"Gaza, under all the previous agreements should have been demilitarized. Instead of being demilitarized it became an Iranian financed and equipped fortress of terror with thousands and thousands of rockets and other weapons being smuggled and developed in it. That has to stop. Those tunnels have to be shut down."
"I think the international community has to, once this is put in place, we really have to undertake a program to demilitarize Gaza and to change the situation because it's unacceptable," he added.
As Israel stepped up its offensive, 87 Palestinians were killed in Gaza, bringing the total number of casualties to 425, according to figures provided by an emergency services spokesman. On the Israeli side, the death toll stood at seven.
Netanyahu, while expressing regret for the civilian deaths, blamed Hamas for the bloodshed.
"Hamas is both targeting civilians and they are hiding behind civilians.
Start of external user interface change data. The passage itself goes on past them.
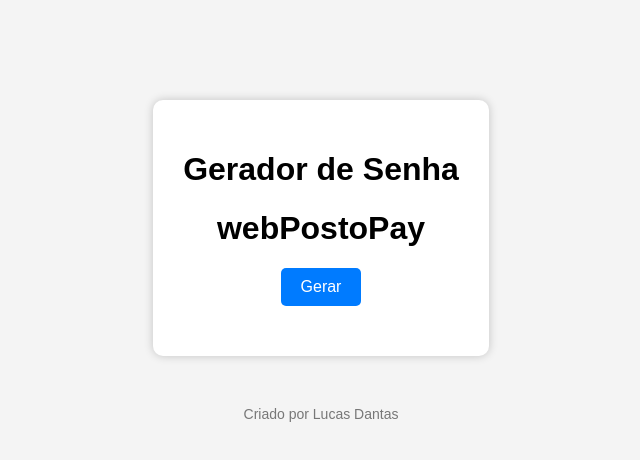
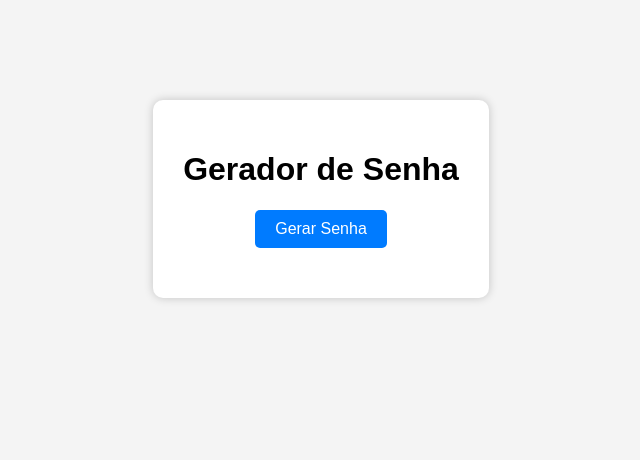
Before and after one commit to lucasdantas1990/webpostopay-gerador-de-senha, a plain HTML site: page index.html in a window 1280 px wide. Shown: the whole page, without its empty margins (319-959 px from the left). Drawn offline with Linux system fonts and the light colour scheme.

Commit message:
Update index.html

```diff
--- a/index.html
+++ b/index.html
@@ -2,7 +2,7 @@
 <html lang="pt-br">
 <head>
     <meta charset="UTF-8">
-    <title>Gerador de Senha webPostoPay</title>
+    <title>Gerador de Senha</title>
     <style>
         body {
             font-family: Arial, sans-serif;
@@ -34,41 +34,23 @@
             font-size: 24px;
             color: #333;
         }
-        .footer {
-            margin-top: 50px;
-            font-size: 14px;
-            color: #777;
-        }
     </style>
 </head>
 <body>
 
 <div class="container">
     <h1>Gerador de Senha</h1>
-    <h1>webPostoPay</h1>
-    <button onclick="gerarSenha()">Gerar</button>
+    <button onclick="gerarSenha()">Gerar Senha</button>
     <div class="senha" id="senha"></div>
-</div>
-
-<div class="footer">
-    Criado por Lucas Dantas
 </div>
 
 <script>
     function gerarSenha() {
         const agora = new Date();
-        let ano = agora.getFullYear();
-        let mes = agora.getMonth() + 1; // Janeiro é 0
-        let dia = agora.getDate();
+        const ano = agora.getFullYear();
+        const mes = agora.getMonth() + 1; // Janeiro é 0
+        const dia = agora.getDate();
         const hora = agora.getHours();
-
-        // Se for 21h ou mais, adiciona um dia
-        if (hora >= 21) {
-            const novaData = new Date(ano, agora.getMonth(), dia + 1);
-            ano = novaData.getFullYear();
-            mes = novaData.getMonth() + 1;
-            dia = novaData.getDate();
-        }
 
         const resultado = ano - mes - dia - hora;
 
```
That is a double war crime," he said in a separate interview with ABC's "This Week."
"All civilian deaths, as regrettable as they are, fall on their shoulders," he said.